We all know that there is a massive home affordability problem, especially in Auckland. There are 150,000 fewer homeowning families today than there would have been at 1991’s homeownership rate. So, here’s National’s plan: don’t build any additional houses, just sell some state houses (despite the waiting list for them) in provincial towns… where there isn’t an affordability crisis, and give 500 families these houses up to $20,000 of taxpayer money. That’s not a home affordability policy, it’s a parody of one.
National’s policy to give the buyers of these 500 state houses a 10% or $20,000 gift (whichever is least) will cost $6 million all up. That’s $6 million in subsidies to 500 families is a hell of a lot of money – $12,000 each on average for houses that are worth $120,000 on average.

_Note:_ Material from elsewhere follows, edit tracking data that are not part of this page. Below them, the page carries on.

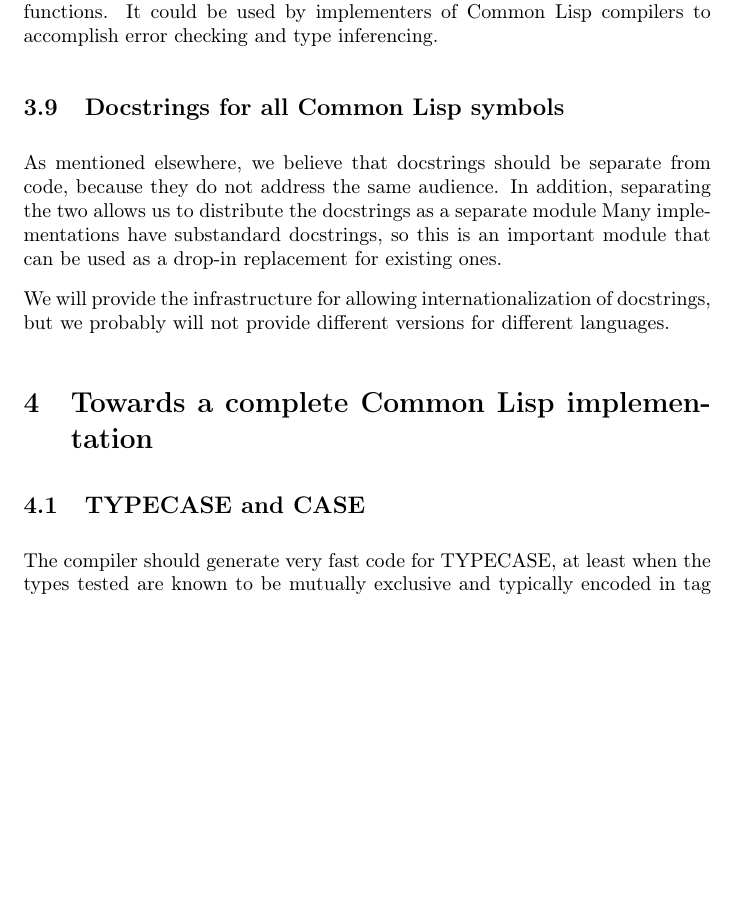
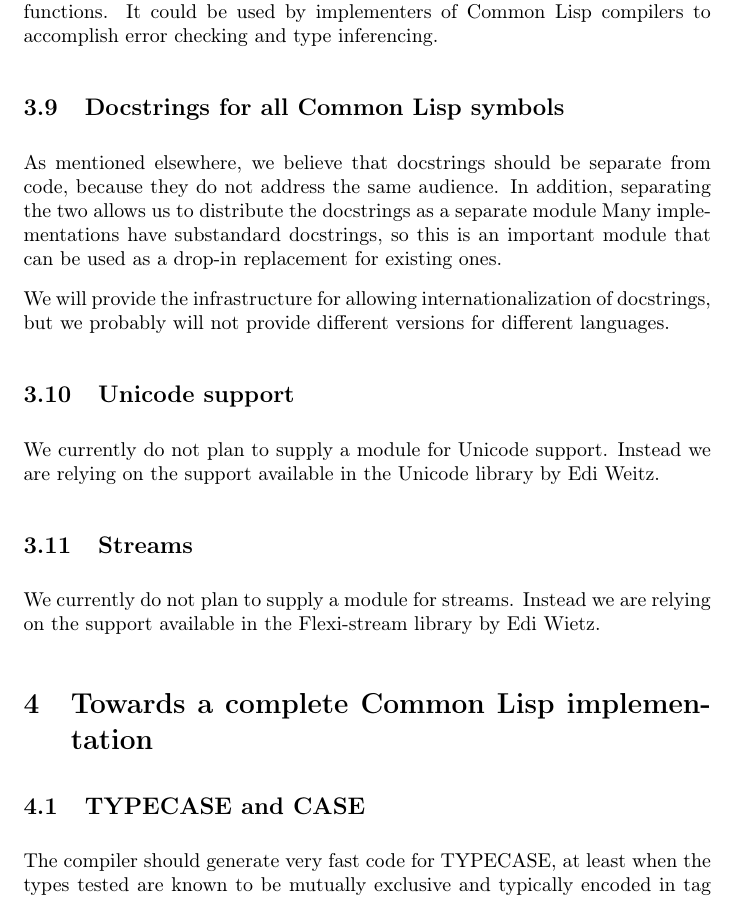
Before and after one commit to robert-strandh/SICL, a LaTeX paper (Specification/sicl.tex): part of page 9 of 15, cut so that both start at the same text, the shorter picture padded with empty space. Compiled offline with pdfLaTeX.

Commit message:
Added sections about Unicode and Streams support.

```diff
--- a/Specification/sicl.tex
+++ b/Specification/sicl.tex
@@ -424,6 +424,18 @@ We will provide the infrastructure for allowing internationalization
 of docstrings, but we probably will not provide different versions for
 different languages.
 
+\subsection{Unicode support}
+
+We currently do not plan to supply a module for Unicode support.
+Instead we are relying on the support available in the Unicode library
+by Edi Weitz.
+
+\subsection{Streams}
+
+We currently do not plan to supply a module for streams.  Instead we
+are relying on the support available in the Flexi-stream library by
+Edi Wietz.
+
 \section{Towards a complete Common Lisp implementation}
 
 \subsection{TYPECASE and CASE}
```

And families with incomes up to $83,000 will be able to buy them. Usually when you talk home affordability crises, its because the average house is 5 or more times the average wage, not 1.5 times. What you’re going to see is a handful of middle income families buying houses that they can afford and getting a taxpayer gift on top. Helping middle class families to buy cheap houses (that, by the way, poor people want to live in!) seems like a bloody strange way to spend taxpayer money.

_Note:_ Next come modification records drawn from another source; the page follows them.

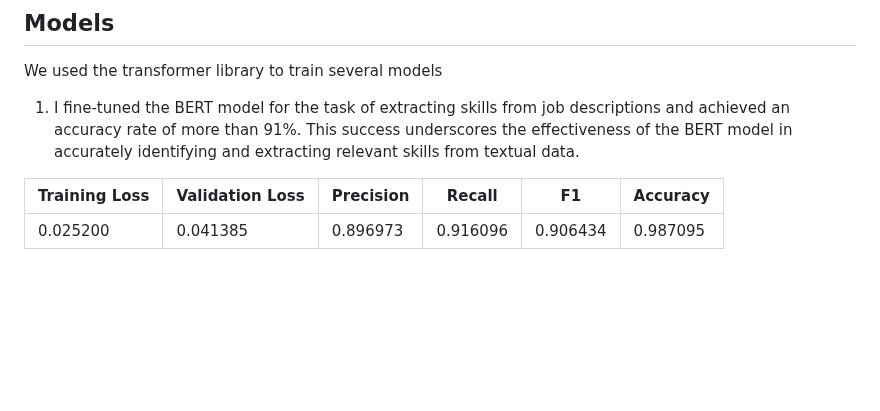
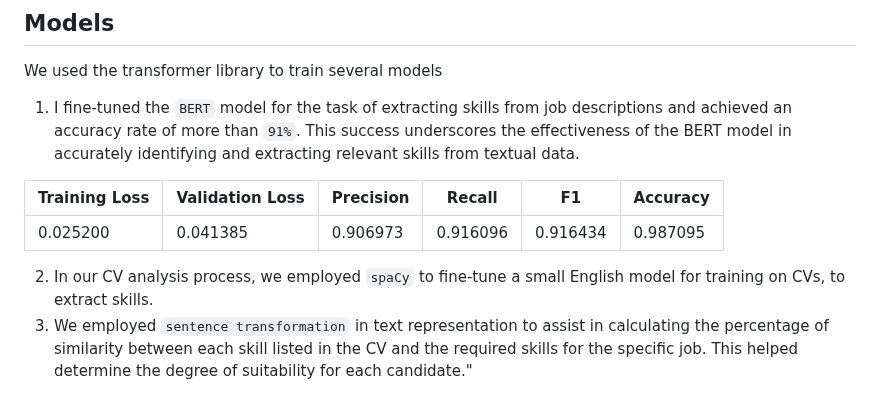
Before and after one commit to Galal-pic/Talented-recruitment-and-skills-analysis-system, a Markdown page: README.md, the part around the change. Rendered like a GitHub page; blank space fills up the shorter version.

```diff
--- a/README.md
+++ b/README.md
@@ -64,8 +64,11 @@ We collected data from various recruitment platforms like `Wuzzuf`, `Indeed`, `L
 
 ## Models
 We used the transformer library to train several models
-1. I fine-tuned the BERT model for the task of extracting skills from job descriptions and achieved an accuracy rate of more than 91%. This success underscores the effectiveness of the BERT model in accurately identifying and extracting relevant skills from textual data.
+1. I fine-tuned the `BERT` model for the task of extracting skills from job descriptions and achieved an accuracy rate of more than `91%`. This success underscores the effectiveness of the BERT model in accurately identifying and extracting relevant skills from textual data.
 
  Training Loss | Validation Loss | Precision | Recall | F1 | Accuracy |
 ---------------|-----------------|-----------|--------|----|----------|
- 0.025200      | 0.041385        | 0.896973  | 0.916096 | 0.906434 | 0.987095 |
+ 0.025200      | 0.041385        | 0.906973  | 0.916096 | 0.916434 | 0.987095 |
+
+2. In our CV analysis process, we employed `spaCy` to fine-tune a small English model for training on CVs, to extract skills.
+3. We employed `sentence transformation` in text representation to assist in calculating the percentage of similarity between each skill listed in the CV and the required skills for the specific job. This helped determine the degree of suitability for each candidate."
```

Ff the Government really doesn’t need these particular state houses anymore, it should just sell them at market price and use the funds to buy new houses of the type and in the place needed. There’s no need for a big subsidy to a random few. It’s not just that one middle class family gets $12,000 that they don’t particularly need while another down the road, or in another city, that can’t buy an ex-state house misses out.

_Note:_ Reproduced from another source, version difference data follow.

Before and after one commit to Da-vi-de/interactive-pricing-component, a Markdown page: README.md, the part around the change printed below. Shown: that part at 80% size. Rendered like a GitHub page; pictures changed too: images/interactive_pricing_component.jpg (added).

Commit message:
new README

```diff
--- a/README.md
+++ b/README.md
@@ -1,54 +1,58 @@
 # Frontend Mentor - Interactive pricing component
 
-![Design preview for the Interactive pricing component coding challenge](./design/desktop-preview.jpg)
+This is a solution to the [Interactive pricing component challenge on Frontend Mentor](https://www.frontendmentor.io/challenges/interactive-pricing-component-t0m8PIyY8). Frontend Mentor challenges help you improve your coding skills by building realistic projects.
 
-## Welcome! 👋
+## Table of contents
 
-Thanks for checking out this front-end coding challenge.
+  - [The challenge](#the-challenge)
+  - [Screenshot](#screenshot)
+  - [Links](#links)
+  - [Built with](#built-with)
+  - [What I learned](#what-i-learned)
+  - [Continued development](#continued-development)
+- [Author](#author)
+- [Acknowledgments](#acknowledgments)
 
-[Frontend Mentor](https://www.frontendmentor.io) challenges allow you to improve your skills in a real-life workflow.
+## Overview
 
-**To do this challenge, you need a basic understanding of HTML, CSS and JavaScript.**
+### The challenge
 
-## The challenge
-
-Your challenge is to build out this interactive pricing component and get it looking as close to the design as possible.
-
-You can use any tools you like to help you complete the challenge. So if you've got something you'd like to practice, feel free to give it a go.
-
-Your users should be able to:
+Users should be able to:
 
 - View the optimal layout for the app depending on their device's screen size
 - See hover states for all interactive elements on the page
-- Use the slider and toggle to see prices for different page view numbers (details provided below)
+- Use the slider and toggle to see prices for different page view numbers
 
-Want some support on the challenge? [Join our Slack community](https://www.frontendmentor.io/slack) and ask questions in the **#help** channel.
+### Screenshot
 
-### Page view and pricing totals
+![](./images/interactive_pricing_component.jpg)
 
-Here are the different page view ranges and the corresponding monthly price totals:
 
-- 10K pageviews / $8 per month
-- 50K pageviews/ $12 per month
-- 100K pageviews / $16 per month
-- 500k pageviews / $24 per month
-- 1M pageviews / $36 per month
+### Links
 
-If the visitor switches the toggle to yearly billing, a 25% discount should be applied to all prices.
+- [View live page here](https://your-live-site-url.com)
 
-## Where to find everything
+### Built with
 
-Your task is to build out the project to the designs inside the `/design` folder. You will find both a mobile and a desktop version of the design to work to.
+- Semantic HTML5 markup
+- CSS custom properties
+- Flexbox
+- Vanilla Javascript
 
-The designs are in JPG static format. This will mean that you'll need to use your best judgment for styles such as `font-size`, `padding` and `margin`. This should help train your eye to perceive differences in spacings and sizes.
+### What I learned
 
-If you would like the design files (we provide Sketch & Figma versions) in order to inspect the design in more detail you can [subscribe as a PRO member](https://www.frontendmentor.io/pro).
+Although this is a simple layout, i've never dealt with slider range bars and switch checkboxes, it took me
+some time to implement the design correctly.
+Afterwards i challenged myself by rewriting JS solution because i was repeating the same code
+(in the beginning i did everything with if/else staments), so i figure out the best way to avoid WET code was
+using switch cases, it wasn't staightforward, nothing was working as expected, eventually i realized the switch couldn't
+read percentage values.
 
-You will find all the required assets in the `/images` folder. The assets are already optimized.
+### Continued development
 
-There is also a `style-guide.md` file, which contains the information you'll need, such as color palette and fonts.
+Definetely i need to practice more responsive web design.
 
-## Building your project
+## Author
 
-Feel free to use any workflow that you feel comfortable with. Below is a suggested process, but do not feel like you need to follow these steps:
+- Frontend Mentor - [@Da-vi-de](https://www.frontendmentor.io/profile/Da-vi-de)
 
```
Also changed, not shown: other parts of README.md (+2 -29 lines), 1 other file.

The Greens say that they actually looked at deposit subsidies when they put together their housing policy at the start of the year. They quickly worked out it’s a big per unit cost – it can be help lots of people where it’s really needed only if it’s really, really expensive, or it can be tiny and half-arsed, which is what National’s presented. The Greens, instead, decided on a cost-neutral modern version of State Advances to compliment Labour’s KiwiBuild.
Actually, this subsidised sale scheme reminds me a lot of the Nats’ asset sales subsidies: they only benefit a relative few at relatively large cost to everyone else and for no good economic reason, just a political one.